Journal: Ephemerides Theologicae Lovanienses
Volume: 84 Issue: 4 Date: 2008
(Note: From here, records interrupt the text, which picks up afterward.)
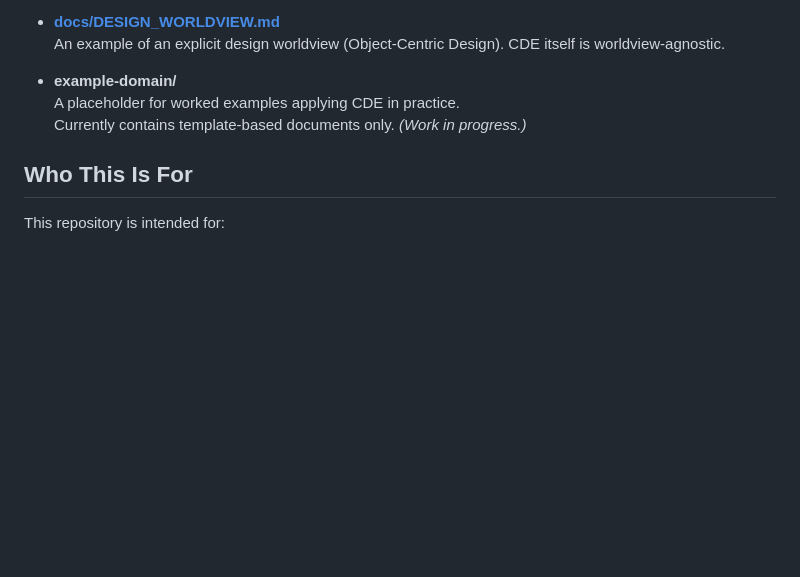
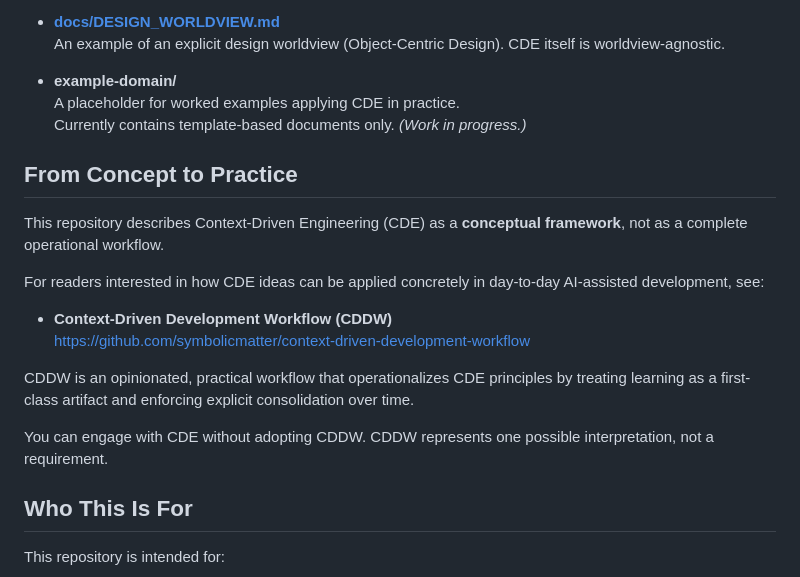
Before and after one commit to symbolicmatter/context-driven-engineering, a Markdown page: README.md, the part around the change. Drawn GitHub-style; blank space fills up the shorter version.

Commit message:
Add section on CDDW.

```diff
--- a/README.md
+++ b/README.md
@@ -113,6 +113,20 @@ CDE does not ask you to specify everything upfront — it asks you to stop payin
   A placeholder for worked examples applying CDE in practice.
   Currently contains template-based documents only. *(Work in progress.)*
 
+## From Concept to Practice
+
+This repository describes Context-Driven Engineering (CDE) as a **conceptual framework**, not as a complete operational workflow.
+
+For readers interested in how CDE ideas can be applied concretely in day-to-day AI-assisted development, see:
+
+- **Context-Driven Development Workflow (CDDW)**
+  <https://github.com/symbolicmatter/context-driven-development-workflow>
+
+CDDW is an opinionated, practical workflow that operationalizes CDE principles by treating learning as a first-class artifact and enforcing explicit consolidation over time.
+
+You can engage with CDE without adopting CDDW.
+CDDW represents one possible interpretation, not a requirement.
+
 ## Who This Is For
 
 This repository is intended for:
```
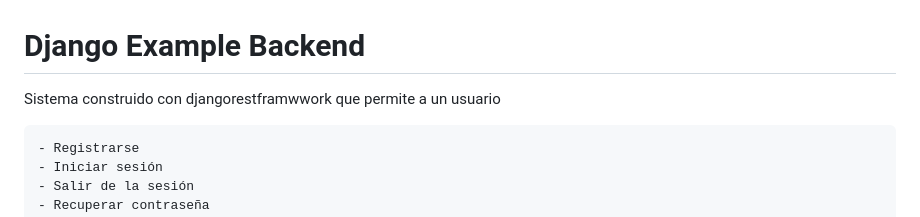
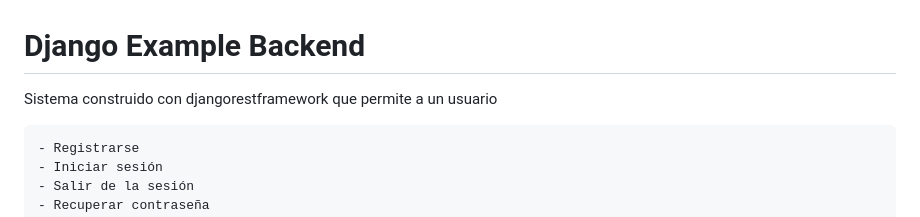
Before and after one commit to willez88/django_example_backend, a Markdown page: README.md, the part around the change. Drawn GitHub-style.

Commit message:
chore(app django_example_backend): Archivo readme actualizado

```diff
--- a/README.md
+++ b/README.md
@@ -1,6 +1,6 @@
 # Django Example Backend
 
-Sistema construido con djangorestframwwork que permite a un usuario
+Sistema construido con djangorestframework que permite a un usuario
 
     - Registrarse
     - Iniciar sesión
```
The starting point for this article is the statement of Cain after the murder of his brother Abel: “Am I my brother’s keeper?” (Gen 4,9). Even though Cain’s anger and aggression were not uncalled for, his statement manifests an image of humanity, or rather a lack of humanity, whereby all emphasis is placed on “each one to one’s own”. The question, however, is whether civilisation runs over another track, namely that of “the one for the other”. This other possibility is explored on the basis of a philosophical reading of Abraham’s intercession for Sodom (Gen 18,16-33). While the Lord intends to destroy Sodom on the basis of the city’s unimaginable immorality, Abraham finds it unacceptable that the punishment for the injustice likewise tolerates innocent victims. In boldness (chutzpah) Abraham thus pleads with the Lord to spare the city if there were at least 50 (or 45, 40, 30, 20, or even only 10) righteous people to be found. Abraham links this boldness to a confession of humility: “Me, dust and ashes” (Gen 18,27). This awareness of his mortality, however, does not make Abraham fold back into himself but directs him towards others. This ethically qualified humility discloses a new form of humanity and he thus becomes “the father of the whole of humanity”. This makes it possible at the same time to reinterpret Cain’s statement thus: we “are” literally created as each other’s keepers. Universal brotherhood precedes our conscious intention and free will: the creatural covenant precedes and founds every free contract. At the same time we discover in this universal brotherhood a “divine affection”. Interpreted from a Christian perspective, this means that we are moved in our hearts by the Spirit towards the other (Rom 5,5).